There are two ways of answering these questions. One is by survey, which is comprehensive but unsubtle and non-interactive, and the other is by going into the schools and asking questions, which produces a great deal of information but must necessarily be highly selective and therefore possibly unrepresentative. We did both. First, we present the results of a survey of all of the LEA's and Training Colleges in the UK, and of 300 selected schools.
3.1 The LEA's
All of the 125 LEA's in the UK were asked
1. Are there any general guidelines on the teaching of
handwriting laid down for schools and teachers in your area?
2. Do you recommend the use of any particular copybook or
books, and, if so, which?
Replies were received from 113 authorities (90%). The most obvious inference from these responses is that most LEA's do not have a real policy on the teaching of handwriting.
and here is the normal writing of an adult who had learned this form
and adapted it.
Some of the taught forms have been lost, but the original style is still
easy to identify. The open /p/ of the taught system has gone (see 'party'
in line 3), as has the looped /f/ ('for' in line 2); compare 'empty' in
line 9 and 'for' in line 5 of the copybook example. But the distinctive
long /r/, which is not taught in any other system (and not all versions
of this system, even: it is not in our copy-book example) is found in 'First'
and 'remind' in line 1. An even more obvious indicator of looped cursive
is found in the ornate looped cursive capitals. The /E/ and /Z/ in 'Emile
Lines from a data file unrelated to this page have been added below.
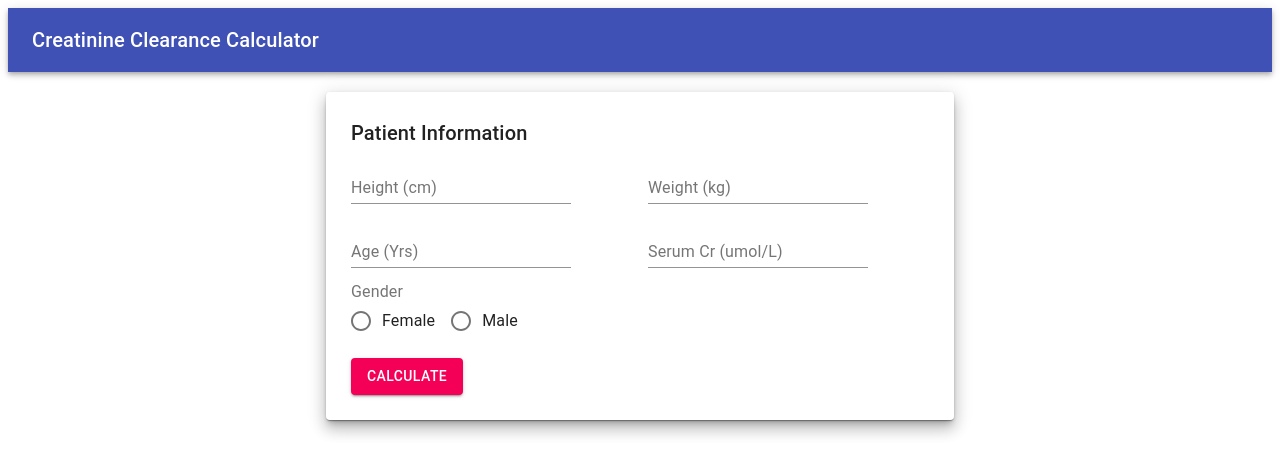
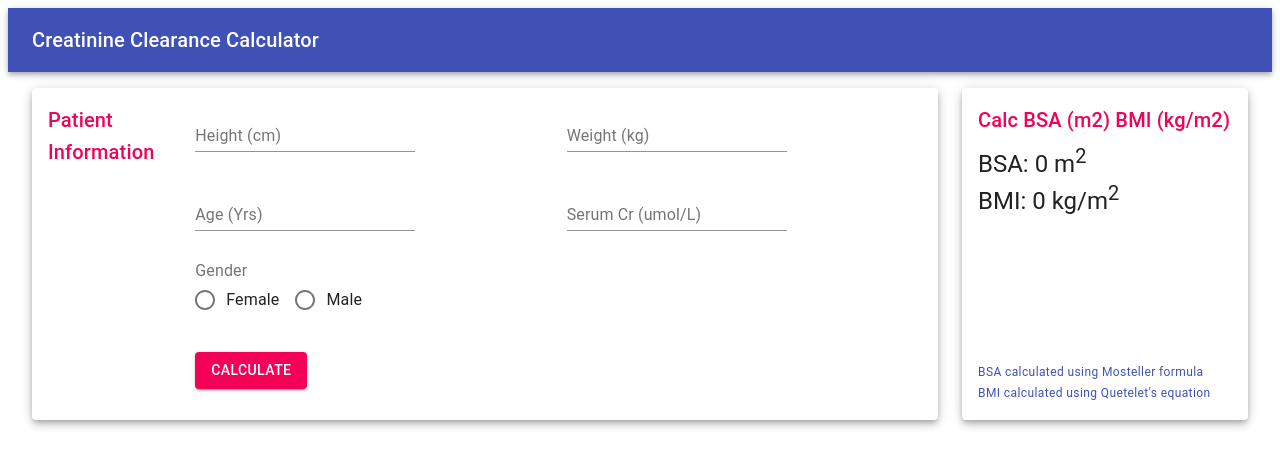
Before and after one commit to cricard7/CrClCalc, a React (Create React App) app: page / in a window 1280 px wide. Shown: the top 474 px of the page. Built offline with nearby package versions, Linux system fonts and the light colour scheme.

Commit message:
move calcs to file. Implement BSA BMI card

```diff
--- a/src/App.js
+++ b/src/App.js
@@ -1,108 +1,92 @@
+import { useState } from "react";
+
 import InputsCard from "./components/InputsCard.js";
+import WtBSA from "./components/WtBSA.js";
+
 import AppBar from "@material-ui/core/AppBar";
+import Container from "@material-ui/core/Container";
 import Toolbar from "@material-ui/core/Toolbar";
 import Typography from "@material-ui/core/Typography";
 import Paper from "@material-ui/core/Paper";
 import Grid from "@material-ui/core/Grid";
 
-import { parse, format } from "mathjs";
+import { makeStyles } from "@material-ui/core";
+
+import { calcBSA, calcBMI, calcIBWDevine, calcCrClIBW, calcCrClABW, calcAdjBW, calcAdjCrCl } from "./calculations.js"
+
+const useStyles = makeStyles((theme) => ({
+  paperStyle: {
+    padding: theme.spacing(2),
+    height: 300,
+    display: 'flex',
+    overflow: 'auto'
+
+  },
+  containerStyle: {
+    marginTop: theme.spacing(2)
+  }
+}));
 
 function App() {
-  const calcBSA = ({ PtHeight, PtWeight }) => {
-    //ht in cm, wt in kg
-    //calc BSA in m2
-    const BSA = parse("sqrt( (Ht * Wt) / 3600 )");
+  const classes = useStyles();
 
-    return BSA.evaluate({ Ht: PtHeight, Wt: PtWeight }).toFixed(2);
-  };
-
-  const calcBMI = ({ PtHeight, PtWeight }) => {
-    //ht in cm, wt in kg
-    //calc BMI in kg/m2
-
-    const BMI = parse("wt/((ht/100)^2)");
-
-    return BMI.evaluate({ wt: PtWeight, ht: PtHeight }).toFixed(2);
-  };
-
-  const calcIBWDevine = ({ PtHeight, Gender }) => {
-    //ht in cm
-
-    if((PtHeight/2.54) >= 60){
-      const inchOver5Ft = ((PtHeight / 2.54) - 60)
-
-      if (Gender === "female") {
-        const IBW = parse("45.5 + (2.3 * inchOver5Ft)");
-        return IBW.evaluate({inchOver5Ft: inchOver5Ft})
-      }
-
-      if (Gender === "male") {
-        const IBW = parse("50 + (2.3 * inchOver5Ft)");
-        return IBW.evaluate({inchOver5Ft: inchOver5Ft})
-      }
-    }
-
-  };
-
-  const calcCrClIBW = ({PtAge, IBW, Gender, Scr}) => {
-    var N
-    if (Gender === "female") {N = 1.04}
-    if (Gender === "male"){N = 1.23}
-
-    const crClIBW = parse("((140 - age) * IBW * N) / Scr")
-    return crClIBW.evaluate({age: PtAge, IBW: IBW, N:N, Scr: Scr}).toFixed(2)
-
-  };
-
-  const calcCrClABW = ({PtAge, ABW, Gender, Scr}) => {
-    var N
-    if (Gender === "female") {N = 1.04}
-    if (Gender === "male"){N = 1.23}
-
-    const crClIBW = parse("((140 - age) * ABW * N) / Scr")
-    return crClIBW.evaluate({age: PtAge, ABW: ABW, N:N, Scr: Scr}).toFixed(2)
-
-  };
-
-  const calcAdjBW = ({IBW, ABW}) => {
-    const AdjBW = parse('IBW + (0.4 * (ABW - IBW))')
-    return AdjBW.evaluate({IBW: IBW, ABW: ABW})
-  };
-
-
-  const calcAdjCrCl = ({PtAge, AdjBW, Gender, Scr}) => {
-    // calc CrCl ml/min using adjusted body weight
-    var N
-    if (Gender === "female") {N = 1.04}
-    if (Gender === "male"){N = 1.23}
-
-    const crClIBW = parse("((140 - age) * AdjBW * N) / Scr")
-    return crClIBW.evaluate({age: PtAge, AdjBW: AdjBW, N:N, Scr: Scr}).toFixed(2)
-  };
+  const [BMI, setBMI] = useState(0)
+  const [BSA, setBSA] = useState(0)
 
   const calculateHandler = (data) => {
     console.log(data);
 
     //Calculate BSA m2
-    console.log(calcBSA({ PtHeight: data.PtHeight, PtWeight: data.PtWeight }));
+    setBSA(calcBSA({ PtHeight: data.PtHeight, PtWeight: data.PtWeight }))
 
     //Calculate BMI kg/m2
-    console.log(calcBMI({ PtHeight: data.PtHeight, PtWeight: data.PtWeight }));
+    setBMI(calcBMI({ PtHeight: data.PtHeight, PtWeight: data.PtWeight }))
 
     //Calculate IBW (Devine) kg
-    console.log(calcIBWDevine({PtHeight: data.PtHeight, Gender: data.Gender}))
-    var IBW = calcIBWDevine({PtHeight: data.PtHeight, Gender: data.Gender})
+    console.log(
+      calcIBWDevine({
+        PtHeight: data.PtHeight,
+        Gender: data.Gender,
+        PtWeight: data.PtWeight,
+      })
+    );
+    var IBW = calcIBWDevine({
+      PtHeight: data.PtHeight,
+      Gender: data.Gender,
+      PtWeight: data.PtWeight,
+    });
     //Calculate CrCl IBW ml/min
-    console.log(calcCrClIBW({PtAge: data.PtAge, IBW: IBW, Gender: data.Gender, Scr: data.Scr }))
+    console.log(
+      calcCrClIBW({
+        PtAge: data.PtAge,
+        IBW: IBW,
+        Gender: data.Gender,
+        Scr: data.Scr,
+      })
+    );
 
     //Calculate CrCl Actual BW ml/min
-    console.log(calcCrClABW({PtAge: data.PtAge, ABW: data.PtWeight, Gender: data.Gender, Scr: data.Scr }))
+    console.log(
+      calcCrClABW({
+        PtAge: data.PtAge,
+        ABW: data.PtWeight,
+        Gender: data.Gender,
+        Scr: data.Scr,
+      })
+    );
 
     //if ABW >= 30% IBW then calculate Adjusted Body Weight kg
-    console.log(calcAdjBW({IBW:IBW, ABW: data.PtWeight}))
-    var AdjBW = calcAdjBW({IBW:IBW, ABW: data.PtWeight})
+    console.log(calcAdjBW({ IBW: IBW, ABW: data.PtWeight }));
+    var AdjBW = calcAdjBW({ IBW: IBW, ABW: data.PtWeight });
     //if ABW >= 30% IBW then calculate Adjusted CrCl ml/min
-    console.log(calcAdjCrCl({PtAge: data.PtAge, AdjBW: AdjBW, Gender: data.Gender, Scr: data.Scr}))
+    console.log(
+      calcAdjCrCl({
+        PtAge: data.PtAge,
+        AdjBW: AdjBW,
+        Gender: data.Gender,
+        Scr: data.Scr,
+      })
+    );
   };
 
   return (
@@ -113,13 +97,20 @@ function App() {
         </Toolbar>
       </AppBar>
 
-      <Grid container spacing={1} justifyContent="center">
-        <Grid item xs={6}>
-          <Paper elevation={10}>
-            <InputsCard onCalculate={calculateHandler} />
-          </Paper>
+      <Container fixed className={classes.containerStyle}>
+        <Grid container spacing={3}>
+          <Grid item xs={12} md={8} lg={9}>
+            <Paper elevation={5} className={classes.paperStyle}>
+              <InputsCard onCalculate={calculateHandler} />
+            </Paper>
+          </Grid>
+          <Grid item xs={12} md={4} lg={3}>
+            <Paper elevation={5} className={classes.paperStyle}>
+              <WtBSA BSA={BSA} BMI={BMI} />
+            </Paper>
+          </Grid>
         </Grid>
-      </Grid>
+      </Container>
     </div>
   );
 }
--- /dev/null
+++ b/src/calculations.js
@@ -0,0 +1,97 @@
+import { parse } from "mathjs";
+
+const calcBSA = ({ PtHeight, PtWeight }) => {
+  //ht in cm, wt in kg
+  //calc BSA in m2
+  //Mosteller formula
+
+  const BSA = parse("sqrt( (Ht * Wt) / 3600 )");
+
+  return BSA.evaluate({ Ht: PtHeight, Wt: PtWeight }).toFixed(2);
+};
+
+const calcBMI = ({ PtHeight, PtWeight }) => {
+  //ht in cm, wt in kg
+  //calc BMI in kg/m2
+
+  const BMI = parse("wt/((ht/100)^2)");
+
+  return BMI.evaluate({ wt: PtWeight, ht: PtHeight }).toFixed(2);
+};
+
+const calcIBWDevine = ({ PtHeight, Gender, PtWeight }) => {
+  //ht in cm
+
+  if (PtHeight / 2.54 >= 60) {
+    const inchOver5Ft = PtHeight / 2.54 - 60;
+
+    if (Gender === "female") {
+      const IBW = parse("45.5 + (2.3 * inchOver5Ft)");
+      return IBW.evaluate({ inchOver5Ft: inchOver5Ft });
+    }
+
+    if (Gender === "male") {
+      const IBW = parse("50 + (2.3 * inchOver5Ft)");
+      return IBW.evaluate({ inchOver5Ft: inchOver5Ft });
+    }
+  } else {
+    return PtWeight;
+  }
+};
+
+const calcCrClIBW = ({ PtAge, IBW, Gender, Scr }) => {
+  var N;
+  if (Gender === "female") {
+    N = 1.04;
+  }
+  if (Gender === "male") {
+    N = 1.23;
+  }
+
+  const crClIBW = parse("((140 - age) * IBW * N) / Scr");
+  return crClIBW.evaluate({ age: PtAge, IBW: IBW, N: N, Scr: Scr }).toFixed(2);
+};
+
+const calcCrClABW = ({ PtAge, ABW, Gender, Scr }) => {
+  var N;
+  if (Gender === "female") {
+    N = 1.04;
+  }
+  if (Gender === "male") {
+    N = 1.23;
+  }
+
+  const crClIBW = parse("((140 - age) * ABW * N) / Scr");
+  return crClIBW.evaluate({ age: PtAge, ABW: ABW, N: N, Scr: Scr }).toFixed(2);
+};
+
+const calcAdjBW = ({ IBW, ABW }) => {
+  const AdjBW = parse("IBW + (0.4 * (ABW - IBW))");
+  return AdjBW.evaluate({ IBW: IBW, ABW: ABW });
+};
+
+const calcAdjCrCl = ({ PtAge, AdjBW, Gender, Scr }) => {
+  // calc CrCl ml/min using adjusted body weight
+  var N;
+  if (Gender === "female") {
+    N = 1.04;
+  }
+  if (Gender === "male") {
+    N = 1.23;
+  }
+
+  const crClIBW = parse("((140 - age) * AdjBW * N) / Scr");
+  return crClIBW
+    .evaluate({ age: PtAge, AdjBW: AdjBW, N: N, Scr: Scr })
+    .toFixed(2);
+};
+
+export {
+  calcBSA,
+  calcBMI,
+  calcIBWDevine,
+  calcCrClIBW,
+  calcCrClABW,
+  calcAdjBW,
+  calcAdjCrCl
+};
--- a/src/components/InputsCard.js
+++ b/src/components/InputsCard.js
@@ -9,7 +9,7 @@
 import React from "react";
 import { useState } from "react";
 
-import Card from "@material-ui/core/Card";
+
 import Grid from "@material-ui/core/Grid";
 import Typography from "@material-ui/core/Typography";
 import TextField from "@material-ui/core/TextField";
@@ -22,12 +22,10 @@ import FormLabel from '@material-ui/core/FormLabel';
 
 import { makeStyles } from "@material-ui/core";
 
-const useStyles = makeStyles({
-  cardStyle: {
-    padding: "25px",
-    marginTop: "20px"
+const useStyles = makeStyles((theme) => ({
+
 }
-})
+));
 
 export default function InputsCard(props) {
 
@@ -37,7 +35,7 @@ export default function InputsCard(props) {
   const [PtWeight, setPtWeight] = useState(0);
   const [PtAge, setPtAge] = useState(0);
   const [Scr, setScr] = useState(0);
-  const [Gender, setGender] = useState()
+  const [Gender, setGender] = useState(null)
 
   const PtHeightChangeHandler = (e) => {
     console.log("Height changed to " + e.target.value);
@@ -66,6 +64,7 @@ export default function InputsCard(props) {
 
   const CalculateClickHandler = () => {
 
+    if(PtHeight !== 0 && PtWeight !==0 && PtAge !==0 && Scr !== 0 && Gender !== null){
       props.onCalculate({
         PtHeight: PtHeight,
         PtWeight: PtWeight,
@@ -73,12 +72,15 @@ export default function InputsCard(props) {
         Scr: Scr,
         Gender: Gender
       })
+    }
+
 
   };
 
   return (
-    <Card className={classes.cardStyle}>
-      <Typography variant="h6" gutterBottom>
+   <>
+
+      <Typography variant="h6" color="secondary" gutterBottom>
         Patient Information
       </Typography>
       <Grid container spacing={2}>
@@ -141,6 +143,6 @@ export default function InputsCard(props) {
           </Button>
         </Grid>
       </Grid>
-    </Card>
+    </>
   );
 }
--- /dev/null
+++ b/src/components/WtBSA.js
@@ -0,0 +1,41 @@
+import React from "react";
+import { Typography, makeStyles, Grid } from "@material-ui/core";
+
+const useStyles = makeStyles((theme) => ({}));
+
+const WtBSA = (props) => {
+  const classes = useStyles();
+  return (
+    <>
+      <Grid container direction="column" justifyContent="space-between" spacing={1}>
+        <Grid item>
+          <Typography variant="h6" color="secondary" gutterBottom>
+            Calc BSA (m2) BMI (kg/m2)
+          </Typography>
+
+          <Typography variant="h5" color="initial">
+            BSA: {props.BSA} m<sup>2</sup>
+          </Typography>
+
+          <Typography variant="h5" color="initial">
+            BMI: {props.BMI} kg/m<sup>2</sup>
+          </Typography>
+        </Grid>
+        <Grid item>
+          <div>
+            <Typography variant="caption" color="primary">
+              BSA calculated using Mosteller formula
+            </Typography>
+          </div>
+          <div>
+            <Typography variant="caption" color="primary">
+              BMI calculated using Quetelet's equation
+            </Typography>
+          </div>
+        </Grid>
+      </Grid>
+    </>
+  );
+};
+
+export default WtBSA;
```
Lines whose indentation alone changed are shown as unchanged.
Zola' and the /T/ and /H/ in 'Thomas Hardy' are all good examples of this.
Here now is a copy-book version of the Italic style, and a letter written in an adult version of this style.
Although this is by no means a straightforwardly italic hand many italic
forms are present. The general shape of the letters is italic, with rather
angular /m/s, /n/s, and capital /L/s throughout the sample. The descenders
are also characteristically straight (as in the /y/ and /g/ of 'danger'
(8) and 'they're' (9)), and there is an italic straight /f/ in the word
'Petersfield' (line 2). There is one other specific italic form, the one-stroke
curved /d/, in 'Petersfield' (line 2) and 'had' (line 10).
You can see that it needs some skill to identify the basic style in the adult writing. As a help, here are the letters that are most useful for identifying each style.
Each has been given a score of 1 or 2, meaning that some are better identifiers
than others. I won't go through them each in detail, since this is not appropriate
for a lecture format, but I will leave a copy with you and you can study
it at your leisure; I hope it comes in useful.